Overcoming the Pain of Disconnection

How can we cope with a devastating loss of connection?

Posted Sep 04, 2018

Two weeks ago my best friend of 17 years permanently removed me and over 70 other people from their life. There was no warning. There were neither signs nor conflicts leading up to this. There wasn’t an opportunity for a discussion, an agreement, or closure.

Sometimes loss has no rational explanation. Sometimes an end of a friendship, relationship, job or career, can feel like a part of us died. Jim Butcher, the author of the best-selling Dresden Files, describes a scenario in which his main protagonist, Harry Dresden, a wizard/private investigator discusses heartbreak as if someone’s soul is being ripped apart with a barbed wire on the inside. 

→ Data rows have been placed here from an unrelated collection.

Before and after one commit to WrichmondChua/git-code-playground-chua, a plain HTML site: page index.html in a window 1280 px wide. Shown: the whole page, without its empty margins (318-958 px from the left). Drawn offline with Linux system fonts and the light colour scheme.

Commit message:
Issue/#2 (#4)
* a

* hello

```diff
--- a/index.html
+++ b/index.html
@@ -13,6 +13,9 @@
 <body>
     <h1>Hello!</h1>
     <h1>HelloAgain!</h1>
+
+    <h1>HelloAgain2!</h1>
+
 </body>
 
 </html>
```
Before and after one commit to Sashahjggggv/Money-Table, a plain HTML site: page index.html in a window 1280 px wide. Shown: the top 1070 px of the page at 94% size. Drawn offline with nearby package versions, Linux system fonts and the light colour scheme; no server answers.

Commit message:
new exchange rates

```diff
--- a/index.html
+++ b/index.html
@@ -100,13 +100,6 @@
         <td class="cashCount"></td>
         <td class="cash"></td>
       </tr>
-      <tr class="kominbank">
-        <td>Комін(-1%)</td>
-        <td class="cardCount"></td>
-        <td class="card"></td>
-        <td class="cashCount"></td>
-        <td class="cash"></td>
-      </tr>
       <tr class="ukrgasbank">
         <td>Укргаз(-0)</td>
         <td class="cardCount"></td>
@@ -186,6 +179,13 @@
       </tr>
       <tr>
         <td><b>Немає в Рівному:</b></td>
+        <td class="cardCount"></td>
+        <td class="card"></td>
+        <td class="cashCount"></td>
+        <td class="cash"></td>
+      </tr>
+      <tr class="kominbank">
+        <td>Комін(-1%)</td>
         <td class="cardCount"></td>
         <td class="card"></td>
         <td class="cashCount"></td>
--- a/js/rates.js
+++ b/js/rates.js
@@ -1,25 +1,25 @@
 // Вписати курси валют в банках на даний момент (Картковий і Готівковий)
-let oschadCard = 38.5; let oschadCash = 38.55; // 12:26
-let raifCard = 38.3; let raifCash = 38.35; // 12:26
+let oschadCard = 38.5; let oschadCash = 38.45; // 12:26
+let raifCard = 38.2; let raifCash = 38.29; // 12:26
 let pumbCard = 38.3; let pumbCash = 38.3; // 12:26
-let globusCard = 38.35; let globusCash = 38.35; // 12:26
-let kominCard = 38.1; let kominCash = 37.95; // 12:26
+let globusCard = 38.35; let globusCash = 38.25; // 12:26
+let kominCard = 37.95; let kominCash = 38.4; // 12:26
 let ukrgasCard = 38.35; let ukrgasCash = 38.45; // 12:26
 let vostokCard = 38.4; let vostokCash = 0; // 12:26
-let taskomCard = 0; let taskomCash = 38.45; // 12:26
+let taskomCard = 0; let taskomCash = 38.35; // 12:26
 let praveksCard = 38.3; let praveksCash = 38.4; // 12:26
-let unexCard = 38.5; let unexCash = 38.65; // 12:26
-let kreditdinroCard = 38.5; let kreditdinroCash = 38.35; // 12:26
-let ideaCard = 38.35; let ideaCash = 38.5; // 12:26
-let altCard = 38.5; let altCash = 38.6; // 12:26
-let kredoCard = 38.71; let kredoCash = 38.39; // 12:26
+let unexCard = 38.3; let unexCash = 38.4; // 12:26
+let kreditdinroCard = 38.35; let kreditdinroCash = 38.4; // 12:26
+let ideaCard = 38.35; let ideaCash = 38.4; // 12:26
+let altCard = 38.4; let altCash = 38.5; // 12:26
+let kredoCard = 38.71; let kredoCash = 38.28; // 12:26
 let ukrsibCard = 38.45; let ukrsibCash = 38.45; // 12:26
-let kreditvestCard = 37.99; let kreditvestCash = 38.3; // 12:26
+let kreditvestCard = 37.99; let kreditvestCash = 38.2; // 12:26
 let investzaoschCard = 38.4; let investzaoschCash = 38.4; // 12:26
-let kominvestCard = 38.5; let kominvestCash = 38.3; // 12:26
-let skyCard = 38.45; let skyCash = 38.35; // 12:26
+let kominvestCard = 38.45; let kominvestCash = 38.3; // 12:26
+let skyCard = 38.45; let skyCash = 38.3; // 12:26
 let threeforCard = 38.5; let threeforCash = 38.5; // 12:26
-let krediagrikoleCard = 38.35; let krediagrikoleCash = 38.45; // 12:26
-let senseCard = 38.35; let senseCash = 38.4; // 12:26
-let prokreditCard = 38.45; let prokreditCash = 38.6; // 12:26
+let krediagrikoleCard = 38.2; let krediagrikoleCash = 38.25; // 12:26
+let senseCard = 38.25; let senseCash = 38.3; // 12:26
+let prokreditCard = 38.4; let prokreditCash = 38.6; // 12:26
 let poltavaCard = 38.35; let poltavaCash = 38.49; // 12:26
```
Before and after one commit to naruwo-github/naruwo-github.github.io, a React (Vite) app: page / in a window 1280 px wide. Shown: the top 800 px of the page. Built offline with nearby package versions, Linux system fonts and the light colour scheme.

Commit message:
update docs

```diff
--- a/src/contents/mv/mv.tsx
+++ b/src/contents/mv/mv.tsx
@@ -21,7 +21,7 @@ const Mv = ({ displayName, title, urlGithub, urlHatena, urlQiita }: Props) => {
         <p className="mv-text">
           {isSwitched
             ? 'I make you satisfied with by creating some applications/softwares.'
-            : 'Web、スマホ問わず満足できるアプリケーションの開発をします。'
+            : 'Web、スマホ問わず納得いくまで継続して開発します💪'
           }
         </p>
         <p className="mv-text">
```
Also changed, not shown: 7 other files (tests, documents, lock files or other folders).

This pain, the pain of disconnection, of losing someone or something which had been a part of our existence, may feel as if a part us has died. In fact, losing someone close to us, either to death or disconnection, can potentially lead to broken heart syndrome (with symptoms including chest pains, shortness of breath, muscle pain and fatigue) and/or atrial fibrillation (irregular, fast heartbeat). This means that physical symptoms may co-occur with emotional pain.

Emotional pain can sometimes feel both excruciating and painless at the same time. Some people might undergo the full cycle of grief, cycling between stages such as anger, depression, and acceptance. Some moments might feel empty. On some days it may be difficult to get out of bed or be motivated to do anything.

Jeswin Thomas/Pixels
Source: Jeswin Thomas/Pixels

What ultimately makes it worse is when well-intending family and friends tell you to “just get over it” and that this was “their loss.” I’ve found that some experiences are hard for some people to understand. Some people have not experienced the exact same things as we did.

Past history of loss, rejection, abandonment, or abuse can make it more painful to experience any of these again. In addition, everyone processes emotions differently. Some people dive into work, others avoid dealing with pain by engaging in substances or pushing it away. The most therapeutic way of coping of emotional pain is through processing it. Sometimes that entails reviewing our story, talking it out with people, writing it down, and allowing ourselves to “sit with” and feel whichever emotions show up–sadness, anger, or grief, without judging these emotions.

By experiencing these emotions, we can allow our bodies and our hearts to heal. As we allow ourselves to grieve, we can find strength, courage, and resilience behind this pain. At the time that we might feel weak, lost, and broken, that is when we have access to our greatest strength.

"This pain is part of being human…the fact that you can feel pain like this is your greatest strength."

–Albus Dumbledore (Harry Potter and the Order of the Phoenix)

Pain creates wisdom. It can teach us how much we can endure and how to heal and recover in those situations. Pain can serve as a mentor, a teacher, for us to learn how to heal not only our own wounds but also the wounds of others. Pain can open the passage to compassion, allowing us to better understand those whose pain journey is just beginning. It can allow us the strength to then serve as a mentor to others.

If like me, you find yourself hurting today, know that you are not alone. Know that it is okay for you to feel this pain and that it gives you access to your inner superpowers. This pain, this is your origin story. Your heroic journey awaits you. My heart is with you. And even if we are far away, we can go on this journey together.